* **Work task**
Every line of the material must be copied exactly, from the first to the last.

* **Provided data**
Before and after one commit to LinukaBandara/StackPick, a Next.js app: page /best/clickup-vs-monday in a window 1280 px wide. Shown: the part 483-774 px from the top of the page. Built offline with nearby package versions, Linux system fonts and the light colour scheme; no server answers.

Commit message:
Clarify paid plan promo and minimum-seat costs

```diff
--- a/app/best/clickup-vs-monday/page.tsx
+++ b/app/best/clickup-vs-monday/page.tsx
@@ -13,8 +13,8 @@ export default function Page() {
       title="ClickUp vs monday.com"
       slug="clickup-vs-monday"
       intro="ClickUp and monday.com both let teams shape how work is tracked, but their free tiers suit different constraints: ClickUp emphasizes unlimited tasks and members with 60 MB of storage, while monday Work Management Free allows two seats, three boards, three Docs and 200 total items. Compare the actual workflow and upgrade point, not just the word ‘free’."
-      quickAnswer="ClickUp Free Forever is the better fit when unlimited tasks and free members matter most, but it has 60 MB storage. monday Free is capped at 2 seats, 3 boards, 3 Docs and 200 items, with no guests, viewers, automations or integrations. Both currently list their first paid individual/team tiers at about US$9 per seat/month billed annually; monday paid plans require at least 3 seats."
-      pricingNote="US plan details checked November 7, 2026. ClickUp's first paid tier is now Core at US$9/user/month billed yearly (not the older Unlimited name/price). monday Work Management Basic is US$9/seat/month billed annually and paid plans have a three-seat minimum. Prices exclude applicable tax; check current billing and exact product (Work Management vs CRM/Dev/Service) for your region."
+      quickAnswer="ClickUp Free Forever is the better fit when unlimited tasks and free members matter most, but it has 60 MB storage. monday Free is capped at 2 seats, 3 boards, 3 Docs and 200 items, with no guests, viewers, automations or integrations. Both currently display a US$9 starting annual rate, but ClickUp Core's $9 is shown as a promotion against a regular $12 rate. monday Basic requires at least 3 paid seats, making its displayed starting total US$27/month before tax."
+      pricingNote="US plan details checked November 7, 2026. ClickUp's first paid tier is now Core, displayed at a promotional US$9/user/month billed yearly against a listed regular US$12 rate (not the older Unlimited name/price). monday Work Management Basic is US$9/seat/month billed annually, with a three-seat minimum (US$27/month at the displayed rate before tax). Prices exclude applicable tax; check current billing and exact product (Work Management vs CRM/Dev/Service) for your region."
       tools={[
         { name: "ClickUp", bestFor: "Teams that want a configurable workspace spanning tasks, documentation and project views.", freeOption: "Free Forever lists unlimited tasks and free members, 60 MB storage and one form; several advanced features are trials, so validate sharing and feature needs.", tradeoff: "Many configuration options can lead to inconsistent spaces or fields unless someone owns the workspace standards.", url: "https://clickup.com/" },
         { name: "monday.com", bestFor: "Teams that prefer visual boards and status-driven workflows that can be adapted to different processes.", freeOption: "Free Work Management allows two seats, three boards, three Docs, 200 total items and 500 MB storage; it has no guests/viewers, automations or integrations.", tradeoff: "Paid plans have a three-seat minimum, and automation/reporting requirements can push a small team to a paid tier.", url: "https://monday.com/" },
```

* **Exercise output**
Before and after one commit to LinukaBandara/StackPick, a Next.js app: page /best/clickup-vs-monday in a window 1280 px wide. Shown: the part 483-774 px from the top of the page. Built offline with nearby package versions, Linux system fonts and the light colour scheme; no server answers.

Commit message:
Clarify paid plan promo and minimum-seat costs

```diff
--- a/app/best/clickup-vs-monday/page.tsx
+++ b/app/best/clickup-vs-monday/page.tsx
@@ -13,8 +13,8 @@ export default function Page() {
       title="ClickUp vs monday.com"
       slug="clickup-vs-monday"
       intro="ClickUp and monday.com both let teams shape how work is tracked, but their free tiers suit different constraints: ClickUp emphasizes unlimited tasks and members with 60 MB of storage, while monday Work Management Free allows two seats, three boards, three Docs and 200 total items. Compare the actual workflow and upgrade point, not just the word ‘free’."
-      quickAnswer="ClickUp Free Forever is the better fit when unlimited tasks and free members matter most, but it has 60 MB storage. monday Free is capped at 2 seats, 3 boards, 3 Docs and 200 items, with no guests, viewers, automations or integrations. Both currently list their first paid individual/team tiers at about US$9 per seat/month billed annually; monday paid plans require at least 3 seats."
-      pricingNote="US plan details checked November 7, 2026. ClickUp's first paid tier is now Core at US$9/user/month billed yearly (not the older Unlimited name/price). monday Work Management Basic is US$9/seat/month billed annually and paid plans have a three-seat minimum. Prices exclude applicable tax; check current billing and exact product (Work Management vs CRM/Dev/Service) for your region."
+      quickAnswer="ClickUp Free Forever is the better fit when unlimited tasks and free members matter most, but it has 60 MB storage. monday Free is capped at 2 seats, 3 boards, 3 Docs and 200 items, with no guests, viewers, automations or integrations. Both currently display a US$9 starting annual rate, but ClickUp Core's $9 is shown as a promotion against a regular $12 rate. monday Basic requires at least 3 paid seats, making its displayed starting total US$27/month before tax."
+      pricingNote="US plan details checked November 7, 2026. ClickUp's first paid tier is now Core, displayed at a promotional US$9/user/month billed yearly against a listed regular US$12 rate (not the older Unlimited name/price). monday Work Management Basic is US$9/seat/month billed annually, with a three-seat minimum (US$27/month at the displayed rate before tax). Prices exclude applicable tax; check current billing and exact product (Work Management vs CRM/Dev/Service) for your region."
       tools={[
         { name: "ClickUp", bestFor: "Teams that want a configurable workspace spanning tasks, documentation and project views.", freeOption: "Free Forever lists unlimited tasks and free members, 60 MB storage and one form; several advanced features are trials, so validate sharing and feature needs.", tradeoff: "Many configuration options can lead to inconsistent spaces or fields unless someone owns the workspace standards.", url: "https://clickup.com/" },
         { name: "monday.com", bestFor: "Teams that prefer visual boards and status-driven workflows that can be adapted to different processes.", freeOption: "Free Work Management allows two seats, three boards, three Docs, 200 total items and 500 MB storage; it has no guests/viewers, automations or integrations.", tradeoff: "Paid plans have a three-seat minimum, and automation/reporting requirements can push a small team to a paid tier.", url: "https://monday.com/" },
```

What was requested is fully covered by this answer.